** Dataset content **
*** Block opens ***
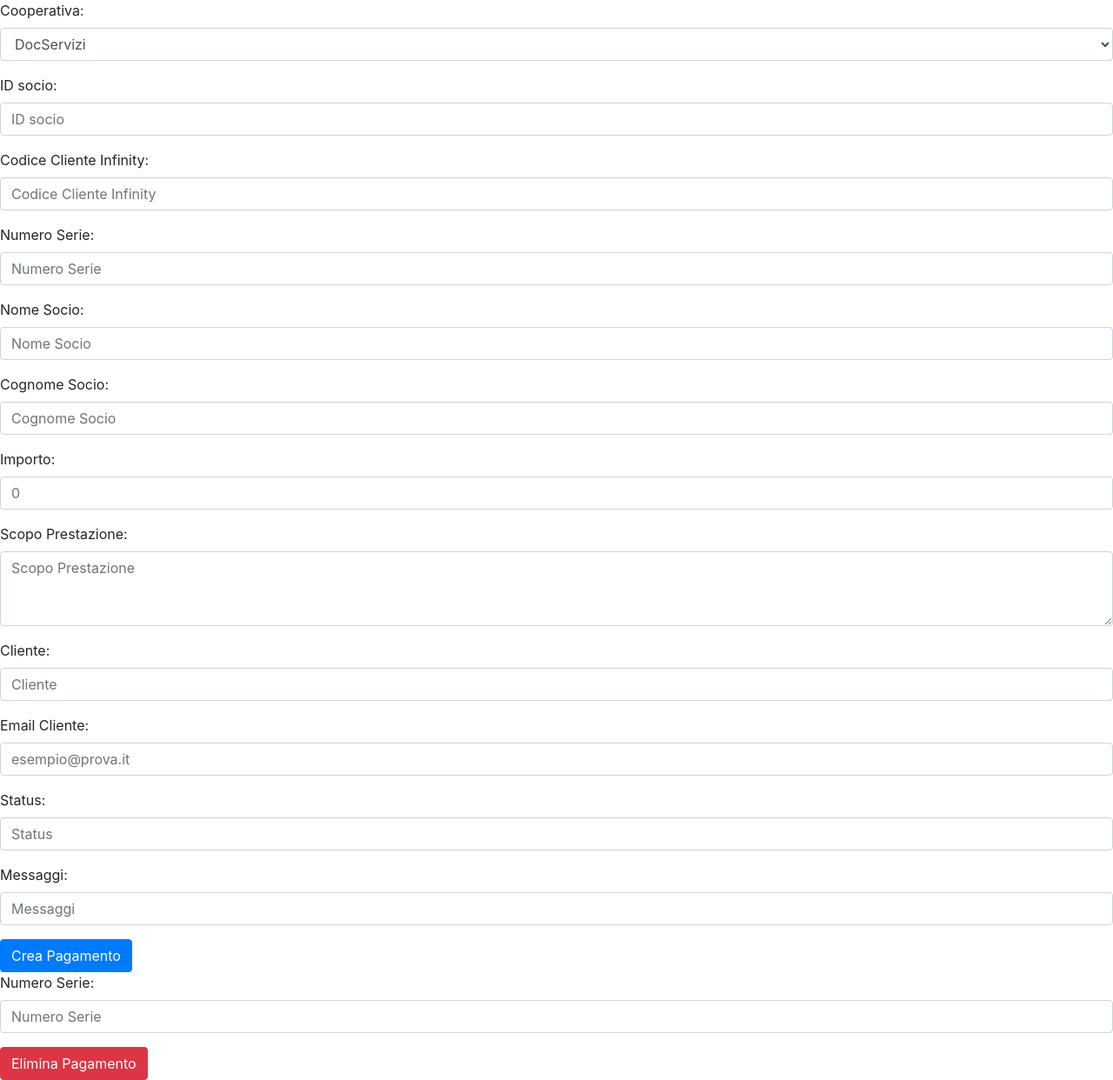
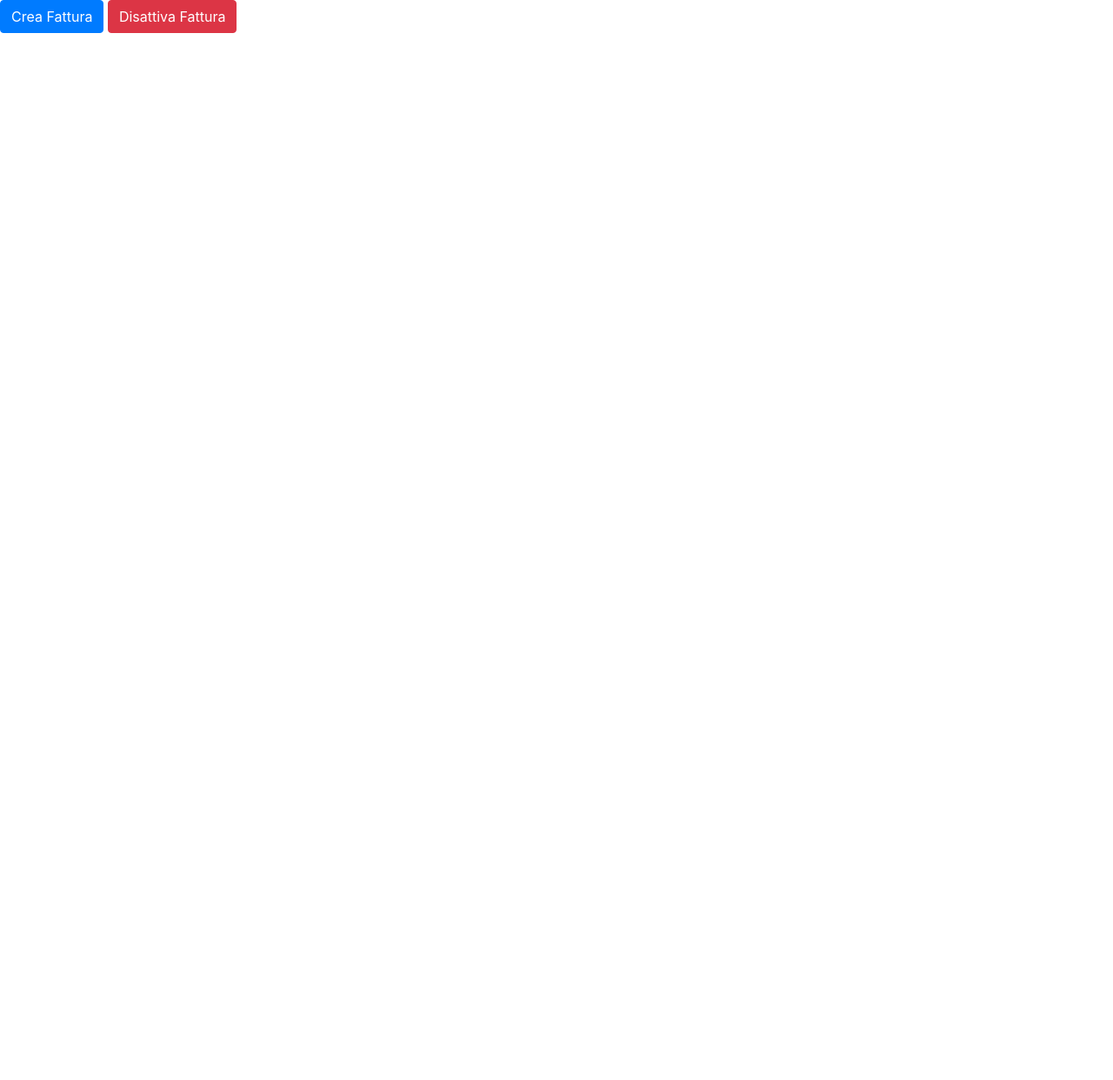
Before and after one commit to V-gaeta05/Hypernova, a PHP site: page /pagamentionline/index.php in a window 1280 px wide. Shown: the whole page at 87% size. After the commit the page ends 38 px from the top, so only its background shows below. Run offline with PHP 8.4, Linux system fonts and the light colour scheme; data comes from the database, SQL or seed files in the repository; some libraries are stand-ins or nearby versions.

Commit message:
mod index

```diff
--- a/pagamentionline/index.php
+++ b/pagamentionline/index.php
@@ -19,9 +19,12 @@
 
     <!-- Bootstrap CSS -->
     <link rel="stylesheet" href="https://stackpath.bootstrapcdn.com/bootstrap/4.3.1/css/bootstrap.min.css" integrity="sha384-ggOyR0iXCbMQv3Xipma34MD+dH/1fQ784/j6cY/iJTQUOhcWr7x9JvoRxT2MZw1T" crossorigin="anonymous">
+
   </head>
   <body>
-  <div id="insert_pay">
+  <button onclick="showCrea()" class="btn btn-primary">Crea Fattura</button>
+  <button onclick="showElimina()" class="btn btn-danger">Disattiva Fattura</button>
+  <div id="insert_pay" style="display: none;">
 
     <div class="form-group">
       <label for="IDCOOP">Cooperativa:</label>
@@ -77,7 +80,7 @@
     </div>
     <button class="btn btn-primary" onclick="crea()">Crea Pagamento</button>
   </div>
-  <div id="delete_pay">
+  <div id="delete_pay" style="display: none;">
     <div class="form-group">
       <label for="NUMERODELETE">Numero Serie:</label>
       <input type="text" class="form-control" id="NUMERODELETE" placeholder="Numero Serie">
@@ -96,6 +99,14 @@
 
 
 <script type="text/javascript">
+    function showCrea() {
+      $("#delete_pay").hide();
+      $("#insert_pay").fadeIn();
+    }
+    function showElimina() {
+      $("#insert_pay").hide();
+      $("#delete_pay").fadeIn();
+    }
 
     function crea() {
       var id_coop = $("#IDCOOP").val();
```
*** Block closes ***
** Directions **
Set aside each line above that includes the string "Numero" and report it.

** Exercise response **
       <label for="NUMERODELETE">Numero Serie:</label>
       <input type="text" class="form-control" id="NUMERODELETE" placeholder="Numero Serie">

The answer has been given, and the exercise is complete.